In 1922, a middle-aged Robert Frost wrote “Stopping by Woods on a Snowy Evening,” in which the speaker spends “the darkest evening of the year” admiring the snow-filled woods (Frost 4). Frost’s “Stopping by Woods on a Snowy Evening” uses heavy metaphors, emphatic repetition, and a flowing rhyme scheme to convey the speaker’s acknowledgment of a long, eventful life. In this poem of one man’s struggle between solitude and obligation, he shows us how life is truly in the journey, not just in the stops along the way, and that stagnancy just isn’t an option.
Robert Frost certainly isn’t the first to use metaphors for journey and death to bring life to his poems, but he does so in an eloquent, and almost unnoticeable way, causing the reader to feel…show more content… This is used to show the importance of this line. The former could be read literally, and the latter figuratively.

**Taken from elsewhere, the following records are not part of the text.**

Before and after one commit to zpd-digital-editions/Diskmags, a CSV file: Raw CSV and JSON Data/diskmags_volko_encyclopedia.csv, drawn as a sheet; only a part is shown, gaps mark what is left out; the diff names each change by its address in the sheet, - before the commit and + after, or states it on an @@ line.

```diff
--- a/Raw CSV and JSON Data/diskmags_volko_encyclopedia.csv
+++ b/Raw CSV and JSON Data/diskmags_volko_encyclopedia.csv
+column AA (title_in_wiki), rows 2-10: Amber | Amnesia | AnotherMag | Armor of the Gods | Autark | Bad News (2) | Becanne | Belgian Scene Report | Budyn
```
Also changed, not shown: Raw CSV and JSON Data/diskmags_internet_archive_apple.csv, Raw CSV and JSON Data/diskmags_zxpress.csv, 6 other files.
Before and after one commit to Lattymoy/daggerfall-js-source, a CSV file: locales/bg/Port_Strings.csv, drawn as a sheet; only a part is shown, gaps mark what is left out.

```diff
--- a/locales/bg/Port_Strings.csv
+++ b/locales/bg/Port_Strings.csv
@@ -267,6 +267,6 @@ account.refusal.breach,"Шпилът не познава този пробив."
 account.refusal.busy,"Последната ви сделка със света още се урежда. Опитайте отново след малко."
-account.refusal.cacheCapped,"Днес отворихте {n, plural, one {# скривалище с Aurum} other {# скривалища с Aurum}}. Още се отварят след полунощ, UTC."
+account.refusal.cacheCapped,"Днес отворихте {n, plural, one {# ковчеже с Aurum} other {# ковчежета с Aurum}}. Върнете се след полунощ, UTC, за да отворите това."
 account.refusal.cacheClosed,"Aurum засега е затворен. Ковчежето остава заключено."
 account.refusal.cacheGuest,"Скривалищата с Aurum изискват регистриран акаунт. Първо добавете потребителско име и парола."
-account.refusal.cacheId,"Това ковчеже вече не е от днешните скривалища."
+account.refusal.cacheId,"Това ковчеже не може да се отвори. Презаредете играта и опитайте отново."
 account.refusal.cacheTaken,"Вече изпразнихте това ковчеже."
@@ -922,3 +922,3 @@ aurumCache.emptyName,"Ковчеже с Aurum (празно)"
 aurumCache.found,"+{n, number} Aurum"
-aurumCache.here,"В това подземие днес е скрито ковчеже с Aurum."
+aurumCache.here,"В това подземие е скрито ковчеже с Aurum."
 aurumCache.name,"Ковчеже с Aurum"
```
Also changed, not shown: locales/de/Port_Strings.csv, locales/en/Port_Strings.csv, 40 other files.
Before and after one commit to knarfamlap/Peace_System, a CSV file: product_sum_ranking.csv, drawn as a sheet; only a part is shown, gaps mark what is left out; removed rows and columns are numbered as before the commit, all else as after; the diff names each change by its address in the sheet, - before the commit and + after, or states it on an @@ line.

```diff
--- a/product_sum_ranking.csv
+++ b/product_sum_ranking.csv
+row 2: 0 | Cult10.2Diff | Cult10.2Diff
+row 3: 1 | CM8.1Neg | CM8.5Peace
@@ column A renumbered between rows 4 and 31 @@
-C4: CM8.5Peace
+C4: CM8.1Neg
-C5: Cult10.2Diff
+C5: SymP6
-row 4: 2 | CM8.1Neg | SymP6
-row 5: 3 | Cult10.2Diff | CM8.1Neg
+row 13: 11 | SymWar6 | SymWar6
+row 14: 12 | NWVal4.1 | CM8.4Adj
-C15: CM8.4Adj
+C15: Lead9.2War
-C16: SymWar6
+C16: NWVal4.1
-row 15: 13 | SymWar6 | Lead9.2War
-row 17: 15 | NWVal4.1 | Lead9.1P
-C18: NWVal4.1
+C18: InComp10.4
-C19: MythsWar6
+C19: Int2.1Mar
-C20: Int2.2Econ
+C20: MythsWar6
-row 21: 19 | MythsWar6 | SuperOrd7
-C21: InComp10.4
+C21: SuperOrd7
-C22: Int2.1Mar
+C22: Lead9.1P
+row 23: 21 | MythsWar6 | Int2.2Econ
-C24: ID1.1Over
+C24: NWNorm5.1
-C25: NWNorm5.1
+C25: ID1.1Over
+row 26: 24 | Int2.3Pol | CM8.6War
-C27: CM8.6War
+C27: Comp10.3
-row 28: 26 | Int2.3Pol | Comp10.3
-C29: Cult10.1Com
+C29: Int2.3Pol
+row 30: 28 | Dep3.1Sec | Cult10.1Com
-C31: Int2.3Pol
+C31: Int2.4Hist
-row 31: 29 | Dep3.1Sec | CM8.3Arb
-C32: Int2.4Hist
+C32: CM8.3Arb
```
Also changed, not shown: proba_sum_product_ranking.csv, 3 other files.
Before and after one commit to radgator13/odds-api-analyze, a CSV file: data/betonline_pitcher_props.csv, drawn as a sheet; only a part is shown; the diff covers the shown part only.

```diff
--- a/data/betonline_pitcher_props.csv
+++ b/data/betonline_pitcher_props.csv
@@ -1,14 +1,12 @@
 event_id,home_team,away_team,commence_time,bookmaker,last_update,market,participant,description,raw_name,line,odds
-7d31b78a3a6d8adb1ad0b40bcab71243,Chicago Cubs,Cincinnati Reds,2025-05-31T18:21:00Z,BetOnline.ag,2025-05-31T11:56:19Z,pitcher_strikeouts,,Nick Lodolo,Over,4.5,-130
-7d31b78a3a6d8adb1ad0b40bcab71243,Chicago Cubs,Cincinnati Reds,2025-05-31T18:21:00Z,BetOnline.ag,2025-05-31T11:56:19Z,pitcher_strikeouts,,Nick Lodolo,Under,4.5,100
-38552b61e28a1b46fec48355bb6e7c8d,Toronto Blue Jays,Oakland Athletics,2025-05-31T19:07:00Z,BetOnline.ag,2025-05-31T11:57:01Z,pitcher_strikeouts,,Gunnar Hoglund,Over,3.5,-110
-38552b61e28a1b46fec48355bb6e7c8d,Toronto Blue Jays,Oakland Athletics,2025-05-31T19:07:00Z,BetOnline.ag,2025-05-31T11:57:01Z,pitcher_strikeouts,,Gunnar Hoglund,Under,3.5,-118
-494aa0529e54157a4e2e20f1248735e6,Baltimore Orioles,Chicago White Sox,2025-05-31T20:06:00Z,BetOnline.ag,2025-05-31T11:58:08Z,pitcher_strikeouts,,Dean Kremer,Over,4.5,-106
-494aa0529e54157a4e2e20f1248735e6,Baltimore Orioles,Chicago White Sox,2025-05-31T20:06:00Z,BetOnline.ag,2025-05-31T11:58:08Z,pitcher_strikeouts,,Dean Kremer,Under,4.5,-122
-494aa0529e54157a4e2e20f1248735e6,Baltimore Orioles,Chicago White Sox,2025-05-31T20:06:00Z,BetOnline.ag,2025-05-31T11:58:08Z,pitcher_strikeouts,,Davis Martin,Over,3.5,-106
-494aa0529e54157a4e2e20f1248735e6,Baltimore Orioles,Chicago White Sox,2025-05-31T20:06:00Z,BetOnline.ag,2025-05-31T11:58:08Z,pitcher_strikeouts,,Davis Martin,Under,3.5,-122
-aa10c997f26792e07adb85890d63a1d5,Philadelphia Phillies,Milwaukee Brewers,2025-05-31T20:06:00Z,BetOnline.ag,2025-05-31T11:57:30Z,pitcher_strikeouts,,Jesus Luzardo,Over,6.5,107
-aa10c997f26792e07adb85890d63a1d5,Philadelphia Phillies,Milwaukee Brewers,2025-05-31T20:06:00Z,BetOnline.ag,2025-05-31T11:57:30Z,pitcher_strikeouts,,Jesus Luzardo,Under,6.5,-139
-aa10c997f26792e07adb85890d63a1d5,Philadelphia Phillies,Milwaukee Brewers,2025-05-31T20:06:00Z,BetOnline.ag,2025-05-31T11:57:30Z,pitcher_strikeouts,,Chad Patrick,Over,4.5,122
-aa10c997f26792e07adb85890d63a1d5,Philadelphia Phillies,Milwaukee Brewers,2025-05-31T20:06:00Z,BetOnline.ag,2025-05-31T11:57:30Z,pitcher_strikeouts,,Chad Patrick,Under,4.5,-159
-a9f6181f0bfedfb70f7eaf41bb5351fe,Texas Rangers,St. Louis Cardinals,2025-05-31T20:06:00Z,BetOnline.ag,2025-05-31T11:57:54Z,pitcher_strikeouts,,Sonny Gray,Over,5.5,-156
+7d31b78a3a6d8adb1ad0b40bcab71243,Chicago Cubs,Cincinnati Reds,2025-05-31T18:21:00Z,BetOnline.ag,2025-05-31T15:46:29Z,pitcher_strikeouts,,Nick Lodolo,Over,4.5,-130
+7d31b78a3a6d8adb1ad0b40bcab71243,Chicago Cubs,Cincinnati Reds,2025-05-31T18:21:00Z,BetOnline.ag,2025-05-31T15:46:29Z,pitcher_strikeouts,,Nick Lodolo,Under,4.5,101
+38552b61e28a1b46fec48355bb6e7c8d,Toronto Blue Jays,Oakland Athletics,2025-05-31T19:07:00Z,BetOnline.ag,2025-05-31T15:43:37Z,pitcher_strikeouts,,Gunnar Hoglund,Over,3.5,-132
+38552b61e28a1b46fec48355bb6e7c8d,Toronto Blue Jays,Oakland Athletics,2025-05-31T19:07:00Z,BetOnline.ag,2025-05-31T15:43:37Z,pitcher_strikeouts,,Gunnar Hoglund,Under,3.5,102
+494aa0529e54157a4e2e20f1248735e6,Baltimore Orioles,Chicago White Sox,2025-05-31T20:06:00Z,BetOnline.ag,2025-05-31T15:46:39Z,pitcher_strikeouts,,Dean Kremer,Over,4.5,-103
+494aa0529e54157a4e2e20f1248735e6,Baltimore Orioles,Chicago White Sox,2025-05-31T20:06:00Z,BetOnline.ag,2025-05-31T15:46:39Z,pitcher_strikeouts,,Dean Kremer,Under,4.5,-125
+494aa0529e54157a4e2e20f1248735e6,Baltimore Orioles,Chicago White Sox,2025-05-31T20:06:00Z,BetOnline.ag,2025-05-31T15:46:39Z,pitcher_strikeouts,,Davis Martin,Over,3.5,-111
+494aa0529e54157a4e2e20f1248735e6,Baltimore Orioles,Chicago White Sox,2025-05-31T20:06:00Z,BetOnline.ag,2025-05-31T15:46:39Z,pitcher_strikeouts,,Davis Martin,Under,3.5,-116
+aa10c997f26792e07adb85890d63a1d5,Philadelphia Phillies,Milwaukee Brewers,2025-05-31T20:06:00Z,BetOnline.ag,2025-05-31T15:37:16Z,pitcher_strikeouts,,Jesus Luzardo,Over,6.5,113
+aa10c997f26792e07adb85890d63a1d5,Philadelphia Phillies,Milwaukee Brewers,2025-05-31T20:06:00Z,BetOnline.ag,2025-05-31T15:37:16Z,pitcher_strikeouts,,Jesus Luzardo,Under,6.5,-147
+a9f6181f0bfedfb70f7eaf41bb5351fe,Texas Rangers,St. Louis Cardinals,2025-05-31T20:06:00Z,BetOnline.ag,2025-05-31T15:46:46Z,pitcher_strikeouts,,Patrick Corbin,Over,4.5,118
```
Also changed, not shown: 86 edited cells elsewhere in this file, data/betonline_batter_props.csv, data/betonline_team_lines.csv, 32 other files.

Robert Frost’s “Stopping by Woods on a Snowy Evening” is written in iambic tetrameter, with a rhyme scheme of AABA – BBCB – CCDC – DDDD. While the first, second, and fourth lines of each stanza rhyme, the third does not. The third line does, however, rhyme with the first, second, and fourth lines of the following stanza. This gives the poem an overarching sense of consistency and helps it flow nicely from stanza to stanza, as opposed to some of his other, more staccato works, like “Departmental.”
To conclude, Frost’s “Stopping by Woods on a Snowy Evening” has given readers an incredible look into the journey and flow of life and death through the use of heavy metaphors, emphatic repetition, and a flowing rhyme scheme. Frost teaches us that stagnancy means not growing, that being stuck in one place, however enjoyable, isn’t conducive to self-improvement or productivity. This is the ultimate lesson in moving